As both AT&T and Verizon move closer to commercial launches of fixed wireless service based on initial 5G network standards, T-Mobile reiterated its wait-and-see approach toward offering its own fixed 5G services.
Indeed, a T-Mobile spokesperson today told FierceWireless that the carrier isn’t ruling out an eventual fixed wireless service at some point in the future, but said the operator doesn’t have any current plans for such an offering. The spokesperson said the carrier sees “so many more options for 5G” beyond fixed wireless internet service.

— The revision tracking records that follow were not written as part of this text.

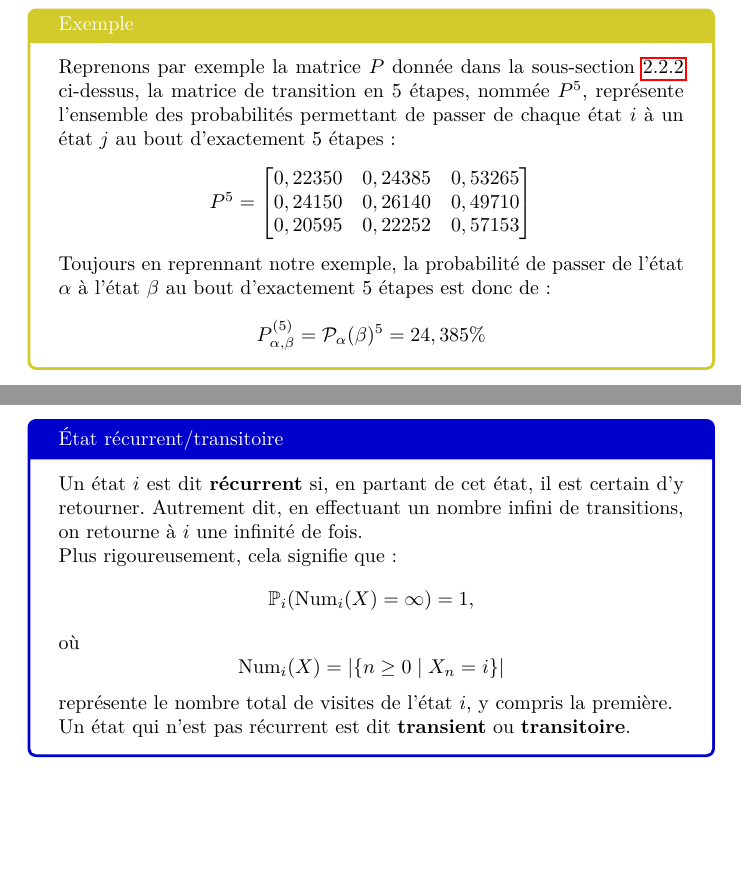
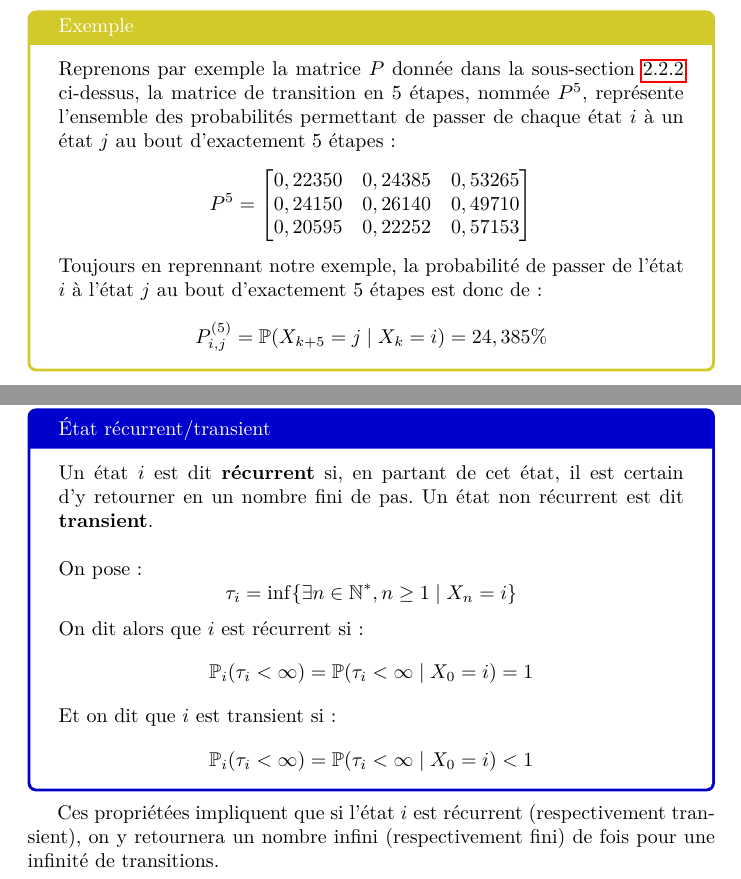
Before and after one commit to CorentinVaillant/ProjetMath-HastingMetropolis, a LaTeX document (Algorithme_Hasting_Metropolis_-_Probleme_du_voyageur_de_commerce_-_LeBer_Perrotino_Vaillant_Bernard.tex): two parts of pages 11 and 12 of 35, joined at a grey line, cut so that both start at the same text, the shorter picture padded with empty space. The pictures show the PDF file Algorithme_Hasting_Metropolis_-_Probleme_du_voyageur_de_commerce_-_LeBer_Perrotino_Vaillant_Bernard.pdf that the author committed with the source.

Commit message:
Changements du jeudi 1 mai

```diff
--- a/Algorithme_Hasting_Metropolis_-_Probleme_du_voyageur_de_commerce_-_LeBer_Perrotino_Vaillant_Bernard.tex
+++ b/Algorithme_Hasting_Metropolis_-_Probleme_du_voyageur_de_commerce_-_LeBer_Perrotino_Vaillant_Bernard.tex
@@ -246,7 +246,7 @@ Une chaîne de Markov homogène peut toujours être représentée sous forme d'u
 Représenter graphiquement une chaîne de Markov homogène permet de clarifier visuellement les différentes dynamiques de transitions entre chaque état du système et de comprendre la structure du processus stochastique. \\
 
 \begin{tcolorbox}[colback=white,colframe=yellow!80!black,title=Exemple, breakable]
-Considérons par exemple une chaîne de Markov ayant trois états $\alpha, \beta, \gamma$, ordonnés respectivement, et dont la matrice de transition est donnée par :
+Considérons par exemple une chaîne de Markov ayant trois états $i, j, k$, ordonnés respectivement, et dont la matrice de transition est donnée par :
 
 \begin{center}
 $
@@ -258,9 +258,9 @@ P = \begin{bmatrix}
 $
 \end{center}
 
-Dans cette configuration, la probabilité de transition de l'état $\alpha$ vers l'état $ \beta $ est donnée par :
+Dans cette configuration, la probabilité de transition de l'état $i$ vers l'état $j$ est donnée par :
 \[
-P_{\alpha,\beta} = P_{1,2} = \mathbb{P}(X_{n+1} = \beta \mid X_n = \alpha) = 0.4.
+P_{i,j} = P_{1,2} = \mathbb{P}(X_{n+1} = j \mid X_n = i) = 0.4
 \]
 
 % TODO garder les "newpage" vraiment util
@@ -342,9 +342,9 @@ P^{5} = \begin{bmatrix}
 \end{bmatrix}
 $
 \end{center}
-Toujours en reprennant notre exemple, la probabilité de passer de l'état $\alpha$ à l'état $\beta$ au bout d'exactement $5$ étapes est donc de :
+Toujours en reprennant notre exemple, la probabilité de passer de l'état $i$ à l'état $j$ au bout d'exactement $5$ étapes est donc de :
 \[
-P_{\alpha,\beta}^{(5)} = \mathcal{P}_\alpha(\beta)^{5} = 24,385\%
+P_{i,j}^{(5)} = \mathbb{P}(X_{k+5} = j \mid X_k = i) = 24,385\%
 \]
 \end{tcolorbox}
 
@@ -376,22 +376,23 @@ P(X_n = j, \dots, X_1 = i_1 \mid X_0 = i) = P(i_{n-1}, j) \cdots P(i, i_1) > 0.
 \]
 Ce qui veut dire qu'il existe un chemin de probabilité strictement positive qui mène de i à j.
 
-\begin{tcolorbox}[colback=white,colframe=blue!80!black,title=État récurrent/transitoire]
-Un état $i$ est dit \textbf{récurrent} si, en partant de cet état, il est certain d'y retourner.
-Autrement dit, en effectuant un nombre infini de transitions, on retourne à $i$ une infinité de fois.
+\begin{tcolorbox}[colback=white,colframe=blue!80!black,title=État récurrent/transient]
+Un état $i$ est dit \textbf{récurrent} si, en partant de cet état, il est certain d'y retourner en un nombre fini de pas. Un état non récurrent est dit \textbf{transient}. \\
 
-Plus rigoureusement, cela signifie que :
+On pose :
 \[
-\mathbb{P}_i(\text{Num}_i(X) = \infty) = 1,
+\tau_i = \inf\{\exists n \in \mathbb{N}^{*}, n \geq 1 \mid X_n = i\}
 \]
-où
+On dit alors que $i$ est récurrent si :
 \[
-\text{Num}_i(X) = |\{n \geq 0 \mid X_n = i\}|
+\mathbb{P}_i(\tau_i < \infty) = \mathbb{P}(\tau_i < \infty \mid X_0 = i) = 1
 \]
-représente le nombre total de visites de l'état $i$, y compris la première.
-
-Un état qui n'est pas récurrent est dit \textbf{transient} ou \textbf{transitoire}.
+Et on dit que $i$ est transient si :
+\[
+\mathbb{P}_i(\tau_i < \infty) = \mathbb{P}(\tau_i < \infty \mid X_0 = i) < 1
+\]
 \end{tcolorbox}
+Ces propriétées impliquent que si l'état $i$ est récurrent (respectivement transient), on y retournera un nombre infini (respectivement fini) de fois pour une infinité de transitions.
 
 \begin{tcolorbox}[colback=white,colframe=blue!80!black,title=État absorbant/évanescent]
 Un état $i$ est appelé \textbf{absorbant} si, une fois atteint, la chaîne reste dans cet état avec probabilité 1. Formellement, cet état satisfait :
@@ -453,5 +449,0 @@ Une classe de communication appartienent systématiquement à l'une des deux cat
-        \forall i \in C, \quad \forall j \notin C, \quad \forall n \geq 1, \quad P_{i,j}^{(n)} = 0.
-        \]
-    \item \textbf{Ouverte} : L'opposée de fermée ; il existe au moins un état de la classe qui permet de sortir de celle-ci. Plus formellement, cela signifie que :
-        \[
-        \exists i \in C, \quad \exists j \notin C, \quad \exists n \geq 1, \quad P_{i,j}^{(n)} > 0.
```
Also changed, not shown: Algorithme_Hasting_Metropolis_-_Probleme_du_voyageur_de_commerce_-_LeBer_Perrotino_Vaillant_Bernard.pdf, Algorithme_Hasting_Metropolis_-_Probleme_du_voyageur_de_commerce_-_LeBer_Perrotino_Vaillant_Bernard.tex (28 more changed lines).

Those comments align with past statements from T-Mobile executives. For example, T-Mobile CTO Neville Ray wrote in September that “Verizon’s grand vision is that you can cancel your fixed broadband and watch Netflix at home with wireless Verizon broadband. Double yawn. How disappointing! So little imagination from these supposed network leaders!”
In December, Ray offered additional commentary on the topic: “The carriers’ current vision for 5G is mind-numbingly limited. 5G’s potential is so much larger than replacing in-home broadband and IoT. But they can’t see beyond their own wallets. AT&T wants to ‘connect your world’—including your bank account—to AT&T. Verizon’s grand vision is that you Netflix at home with wireless Verizon broadband. How is that game changing?”

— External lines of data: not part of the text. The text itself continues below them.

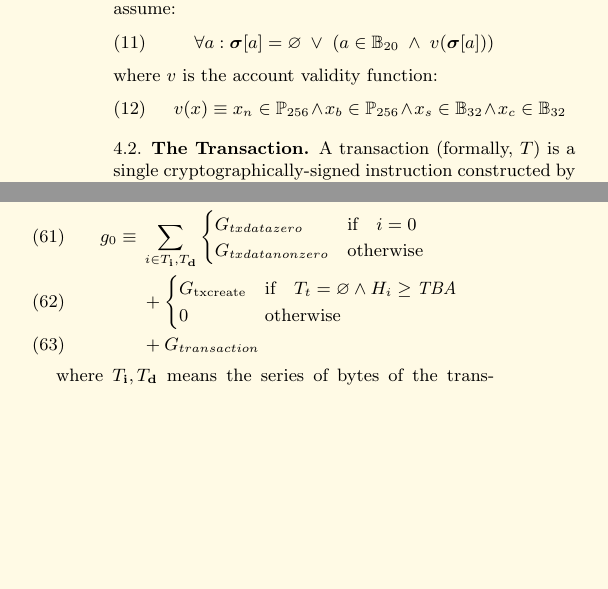
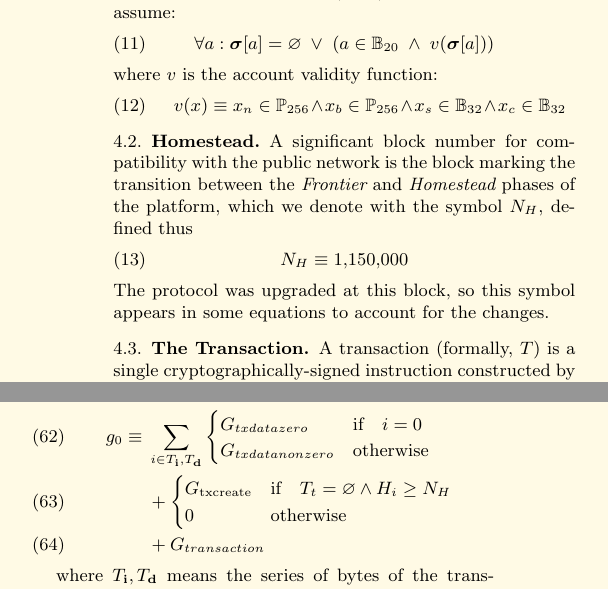
Before and after one commit to ethereum/yellowpaper, a LaTeX paper (Paper.tex): two parts of the columns of pages 4 and 7 of 32, joined at a grey line, cut so that both start at the same text, the shorter picture padded with empty space. Compiled offline with pdfLaTeX.

Commit message:
Added paragraph about the Homestead transition and defined the transition block number

```diff
--- a/Paper.tex
+++ b/Paper.tex
@@ -31,7 +31,7 @@
 \definecolor{lightyellow}{rgb}{1,0.98,0.9}
 \definecolor{lightpink}{rgb}{1,0.94,0.95}
 
-\newcommand{\firsthomesteadblock}{\ensuremath{\mathit{TBA}}}
+\newcommand{\firsthomesteadblock}{\ensuremath{N_H}}
 
 \DeclarePairedDelimiter{\ceil}{\lceil}{\rceil}
 \newcommand*\eg{e.g.\@\xspace}
@@ -228,6 +228,14 @@ where $v$ is the account validity function:
 \begin{equation}
 \quad v(x) \equiv x_n \in \mathbb{P}_{256} \wedge x_b \in \mathbb{P}_{256} \wedge x_s \in \mathbb{B}_{32} \wedge x_c \in \mathbb{B}_{32}
 \end{equation}
+
+\subsection{Homestead} \label{ch:homestead}
+
+A significant block number for compatibility with the public network is the block marking the transition between the {\it Frontier} and {\it Homestead} phases of the platform, which we denote with the symbol \firsthomesteadblock, defined thus
+\begin{equation}
+\firsthomesteadblock \equiv 1,\! 150,\! 000
+\end{equation}
+The protocol was upgraded at this block, so this symbol appears in some equations to account for the changes.
 
 \subsection{The Transaction} \label{ch:transaction}
 
```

Indeed, both AT&T and Verizon are moving forward with plans to at least test and potentially commercially deploy fixed wireless services that would leverage initial 5G technologies (industry executives expect the 3GPP to finalize the initial standard for fixed 5G in the coming months). Verizon, for example, has already installed 5G equipment for fixed wireless services in more than 10 U.S. cities. However, the company acknowledged to FierceWireless earlier this month that its equipment may not align with the 3GPP’s initial standards for 5G wireless services, and therefore Verizon may have to upgrade its physical equipment at its sites in the 10 cities in order to ensure that its services work with the 3GPP’s forthcoming 5G standard.
AT&T for its part announced earlier this month that it would conduct a trial in Austin, Texas, with residential customers streaming DirecTV Now video service over a fixed wireless 5G connection starting in the first half of 2017. As part of the trial, AT&T will also test additional next-generation entertainment services over fixed 5G connections in an effort to further advance its learnings about 5G, especially in how fixed wireless millimeter wave (mmWave) technology handles heavy video traffic.
(To be clear though, this is one of several different trials AT&T is conducting into various fixed wireless technologies.)
The opportunity around fixed wireless, over 5G connections or otherwise, is clear: It would allow a provider to offer home internet services without having to deploy or operate cabling to a users’ physical location. For example, Verizon could install a 5G base station in a neighborhood and beam superfast internet connections over 5G to nearby residents with receivers, without having to deploy fiber connections—an expensive proposition—to those homes.
Moreover, Verizon and AT&T aren’t the only carriers chasing the fixed wireless opportunity. Google has been rumored to be investigating wireless technologies as a way to more broadly deploy its Google Fiber service; indeed, Google acquired fixed wireless provider Webpass last year. And startups like Starry and others are promising similar fixed offerings.
Part of T-Mobile’s aversion to fixed services may be due in part to its lack of fiber holdings. Verizon and AT&T own substantial fiber assets across the country, allowing the companies to keep their backhaul costs low. T-Mobile, meanwhile, must purchase fiber connections from other carriers. Such costs likely are a key aspect of any fixed wireless service since a fixed wireless offering would likely have to undercut the price of existing wired internet services from incumbent telco and cable service providers.